The book Food for the Spirit, Vegetarianism and the World Religions, observes, "Despite popular knowledge of meat eating's adverse effects, the nonvegetarian diet became increasingly widespread among Hindus after the two major invasions by foreign powers, first the Muslims and later the British. With them came the desire to be 'civilized,' to eat as did the saheeb. Those actually trained in Vedic knowledge, however, never adopted a meat-oriented diet, and the pious Hindu still observes vegetarian principles as a matter of religious duty.
"That vegetarianism has always been widespread in India is clear from the earliest Vedic texts. This was observed by the ancient traveler Megasthenes and also by Fa-hsien, a Chinese Buddhist monk who, in the fifth century, traveled to India in order to obtain authentic copies of the scriptures.
"These scriptures unambiguously support the meatless way of life. In the Mahabharata, for instance, the great warrior Bhishma explains to Yudhishtira, eldest of the Pandava prices, that the meat of animals is like the flesh of one's won son. Similarly, the Manusmriti declares that one should 'refrain from eating all kinds of meat,' for such eating involves killing and leads to Karmic bondage (bandha) [5.49]. Elsewhere in the Vedic literature, the last of the great Vedic kings, Maharaja Parikshit, is quoted as saying that 'only the animal-killer cannot relish the message of the Absolute Truth [Shrimad Bhagavatam 10.14].'"
He who desires to augment his own flesh by eating the flesh of other creatures lives in misery in whatever species he may take his birth. – Mahabharata 115.47
Those high-souled persons who desire beauty, faultlessness of limbs, long life, understanding, mental and physical strength and memory should abstain from acts of injury. – Mahabharata 18.115.8
The very name of cow is aghnya ["not to be killed"], including that they should never be slaughtered. Who, then could slay them? Surely, one who kills a cow or a bull commits a heinous crime. – Mahabharata, Shantiparva 262.47
The purchaser of flesh performs himsa (violence) by his wealth; he who eats flesh does so by enjoying its taste; the killer does himsa by actually tying and killing the animal. Thus, there are three forms of killing: he how brings flesh or sends for it, he who cuts off the limbs of an animal, and he who purchases, sells or cooks flesh and eats it – all of these are to be considered meat-eaters. – Mahabharata, Anu. 115.40
He who sees that the Lord of all is ever the same in all that is – immortal in the field of morality – he sees the truth. And when a man sees that the God in all that is, he hurts not himself by hurting others. Then he goes, indeed, to the highest path. – Bhagavad Gita 13.27-28
Ahimsa is the highest dharma
Ahimsa is the best tapas. Ahimsa is the greatest gift. Ahimsa is the highest self-control. Ahimsa is the highest sacrifice. Ahimsa is the highest power. Ahimsa is the highest friend. Ahimsa is the highest truth. Ahimsa is the highest teaching. – Mahabharata 18.116.37-41

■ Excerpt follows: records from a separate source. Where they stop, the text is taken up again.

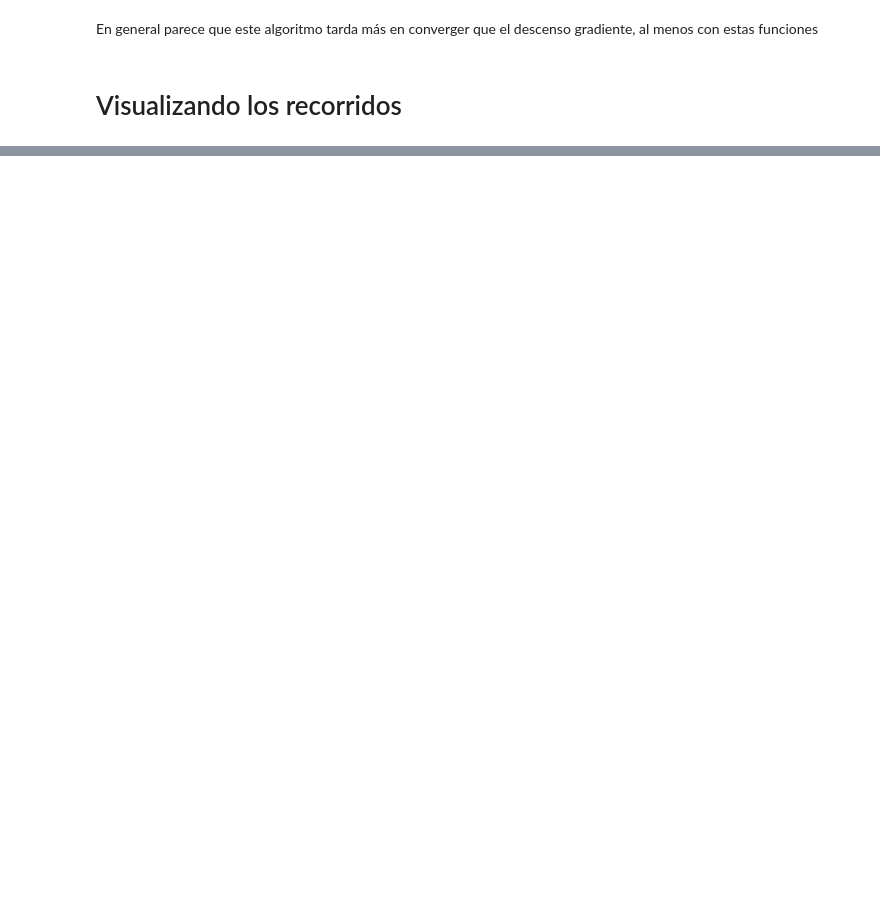
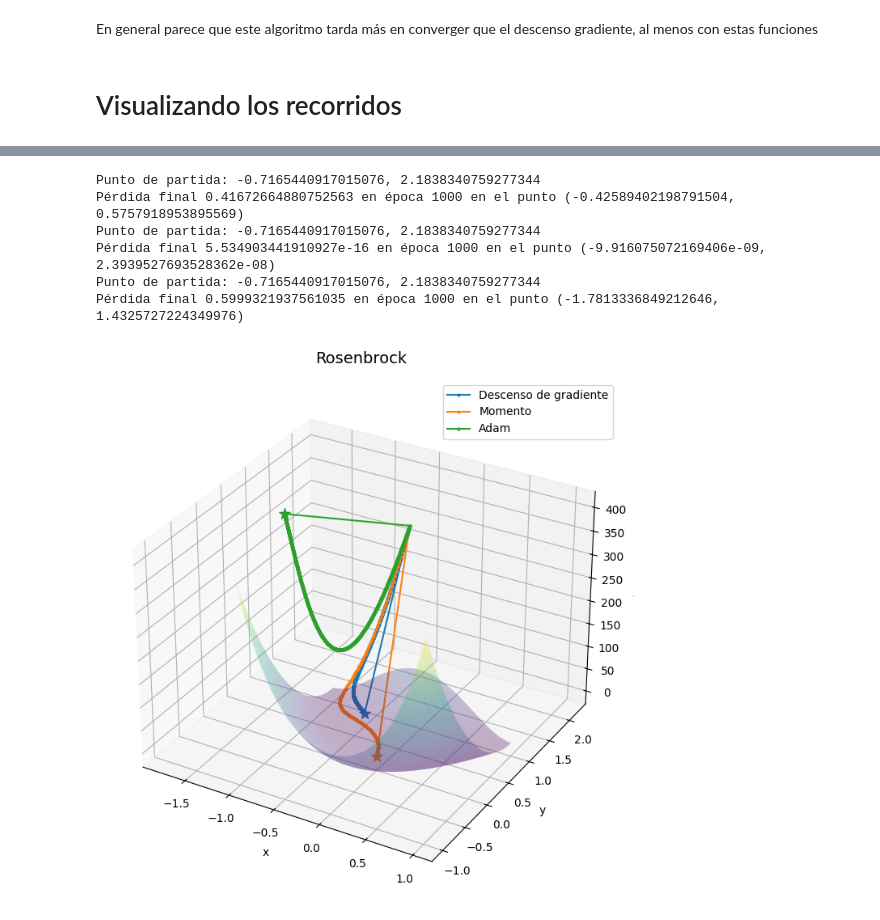
Before and after one commit to Kauboimausu/gd-momentum_gd-adam, a Jupyter notebook: practica03.ipynb, the cells around one changed output, grey strips where cells are left out. Saved outputs shown, nothing was run; the diff lists cells and outputs as text; code cells hidden in the pictures; blank space fills up the shorter version.

```diff
--- a/practica03.ipynb
+++ b/practica03.ipynb
@@ -893,0 +944,20 @@ def plot_trayectorias(funcion, historiales, etiquetas, rango=(-5, 5), puntos=100
+# %%
+_, hist_gd   = gd(torch.tensor(puntos_iniciales, requires_grad=True, dtype=torch.float32), three_hump_camel, lr=1e-3, verbose=False)
+_, hist_gd_momentum   = gd_con_momento(torch.tensor(puntos_iniciales, requires_grad=True, dtype=torch.float32), three_hump_camel, lr=1e-3, verbose=False)
+_, hist_adam = adam(torch.tensor(puntos_iniciales, requires_grad=True, dtype=torch.float32), three_hump_camel, lr=1e-3, verbose=False)
+
+plot_trayectorias(
+    funcion=rosenbrock,
+    nombre_funcion="Rosenbrock",
+    historiales=[hist_gd, hist_gd_momentum, hist_adam],
+    nombres_optimizadores=["Descenso de gradiente", "Momento", "Adam"],
+    rango=(-1, 1)
+)
+# %% [output]
+Punto de partida: -0.7165440917015076, 2.1838340759277344
+Pérdida final 0.41672664880752563 en época 1000 en el punto (-0.42589402198791504, 0.5757918953895569)
+Punto de partida: -0.7165440917015076, 2.1838340759277344
+Pérdida final 5.534903441910927e-16 en época 1000 en el punto (-9.916075072169406e-09, 2.3939527693528362e-08)
+Punto de partida: -0.7165440917015076, 2.1838340759277344
+Pérdida final 0.5999321937561035 en época 1000 en el punto (-1.7813336849212646, 1.4325727224349976)
+[figure, added]
```
Also changed, not shown: parts of 48 cells of this notebook.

WHAT IS THE GOOD WAY? IT IS THE PATH that reflects on how it may avoid killing any creature. – Tirukural 324
All that lives will press palms together in prayerful adoration of those who refuse to slaughter and savor meat. – Tirukural 260
What is virtuous conduct? It is never destroying life, for killing leads to every other sin. – Tirukural 312, 321.
Article copyright Himalayan Academy.